• _What is needed_
For this item, repeat the material exactly while omitting its pictures.

• _Entries provided_

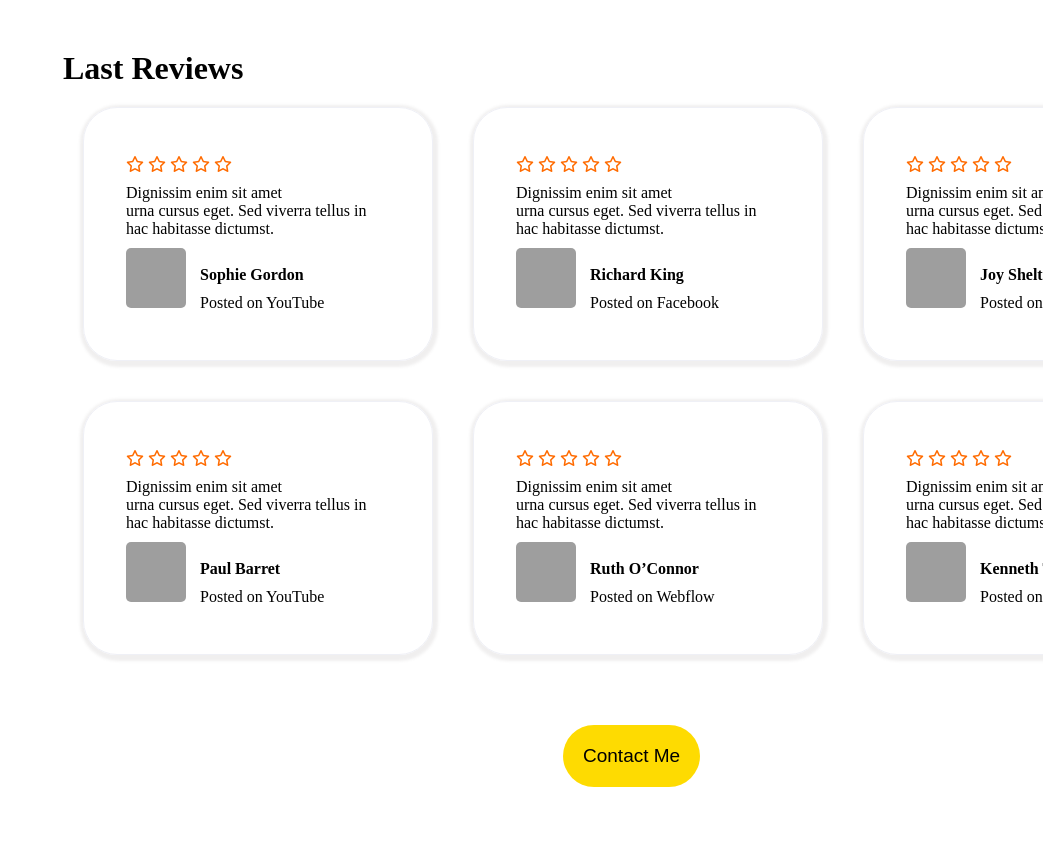
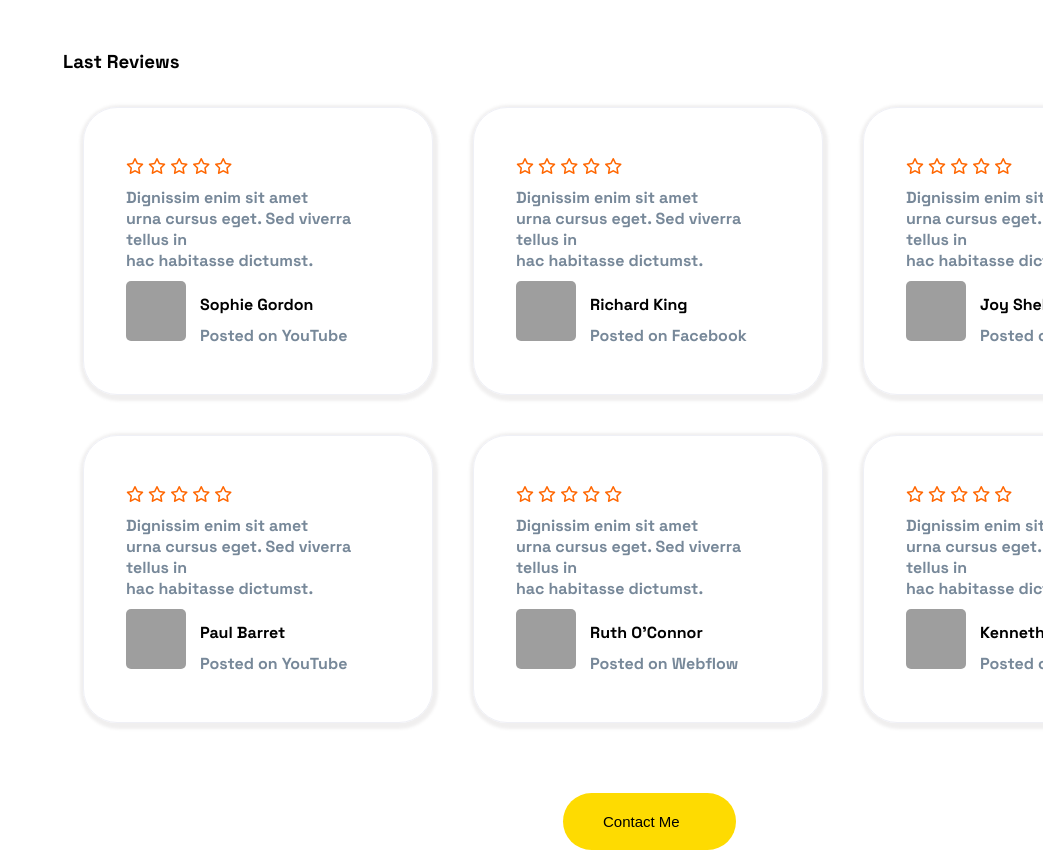
Before and after one commit to bisolabat23/Card_3, a plain HTML site: page index.html in a window 1280 px wide. Shown: the top 850 px of the page, without its empty margins (237-1280 px from the left). Before the commit the page ends 800 px from the top, so only its background shows below. Drawn offline with Linux system fonts and the light colour scheme; grey boxes are pictures that could not be loaded.

Commit message:
added changes to files

```diff
--- a/index.html
+++ b/index.html
@@ -10,7 +10,7 @@
 <body>
 
   <div class="container">
-    <h1>Last Reviews</h4>
+    <h3><bold>Last Reviews</bold></h3>
     <div class="row">
       <div class="grid-item">
         <div>
--- a/styles.css
+++ b/styles.css
@@ -1,12 +1,23 @@
+@import url('https://fonts.googleapis.com/css2?family=Space+Grotesk:wght@300;400;500;600;700&display=swap');
+
 * {
     margin: 0;
     padding: 0;
     box-sizing: border-box;
   }
+  body {
+    width: 45%;
+    height: auto;
+  }
+
+  h3 {
+    font-family: 'Space Grotesk', sans-serif;
+    margin-bottom: 5%;
+  }
 
   #star {
-    color: rgb(255, 107, 0);
-    fill: rgb(255, 107, 0);
+    color: #FF6600;
+    fill: #FF6600;
   }
 
   .container {
@@ -41,6 +52,9 @@
   .grid-item {
     flex: 0 0 350px; /* Adjust the width of each card */
     border-radius: 34px;
+    font-family: 'Space Grotesk', sans-serif;
+    color: #778899;
+    font-weight: bold;
     box-shadow: 1px 2px 3px 4px rgba(114, 113, 113, 0.11);
     overflow: visible;
     padding: 48px 42px 38px;
@@ -48,16 +62,22 @@
     height: auto;
     margin: 20px 20px 20px 20px;
   }
+  h4 {
+   color: black;
+  }
 
   button {
     background-color: #fedb01;
-    font-size: 19px;
+    font-size: 15px;
     border: none;
     display: flex;
     flex-wrap: wrap;
     margin-left: 800px;
     margin-top: 50px;
-    padding: 20px;
+    padding-left: 40px;
+    padding-top: 20px;
+    padding-bottom: 20px;
+    width: 30%;
     border-radius: 50px;
   }
 
```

• _Completed task_
Before and after one commit to bisolabat23/Card_3, a plain HTML site: page index.html in a window 1280 px wide. Shown: the top 850 px of the page, without its empty margins (237-1280 px from the left). Before the commit the page ends 800 px from the top, so only its background shows below. Drawn offline with Linux system fonts and the light colour scheme; grey boxes are pictures that could not be loaded.

Commit message:
added changes to files

```diff
--- a/index.html
+++ b/index.html
@@ -10,7 +10,7 @@
 <body>
 
   <div class="container">
-    <h1>Last Reviews</h4>
+    <h3><bold>Last Reviews</bold></h3>
     <div class="row">
       <div class="grid-item">
         <div>
--- a/styles.css
+++ b/styles.css
@@ -1,12 +1,23 @@
+@import url('https://fonts.googleapis.com/css2?family=Space+Grotesk:wght@300;400;500;600;700&display=swap');
+
 * {
     margin: 0;
     padding: 0;
     box-sizing: border-box;
   }
+  body {
+    width: 45%;
+    height: auto;
+  }
+
+  h3 {
+    font-family: 'Space Grotesk', sans-serif;
+    margin-bottom: 5%;
+  }
 
   #star {
-    color: rgb(255, 107, 0);
-    fill: rgb(255, 107, 0);
+    color: #FF6600;
+    fill: #FF6600;
   }
 
   .container {
@@ -41,6 +52,9 @@
   .grid-item {
     flex: 0 0 350px; /* Adjust the width of each card */
     border-radius: 34px;
+    font-family: 'Space Grotesk', sans-serif;
+    color: #778899;
+    font-weight: bold;
     box-shadow: 1px 2px 3px 4px rgba(114, 113, 113, 0.11);
     overflow: visible;
     padding: 48px 42px 38px;
@@ -48,16 +62,22 @@
     height: auto;
     margin: 20px 20px 20px 20px;
   }
+  h4 {
+   color: black;
+  }
 
   button {
     background-color: #fedb01;
-    font-size: 19px;
+    font-size: 15px;
     border: none;
     display: flex;
     flex-wrap: wrap;
     margin-left: 800px;
     margin-top: 50px;
-    padding: 20px;
+    padding-left: 40px;
+    padding-top: 20px;
+    padding-bottom: 20px;
+    width: 30%;
     border-radius: 50px;
   }
 
```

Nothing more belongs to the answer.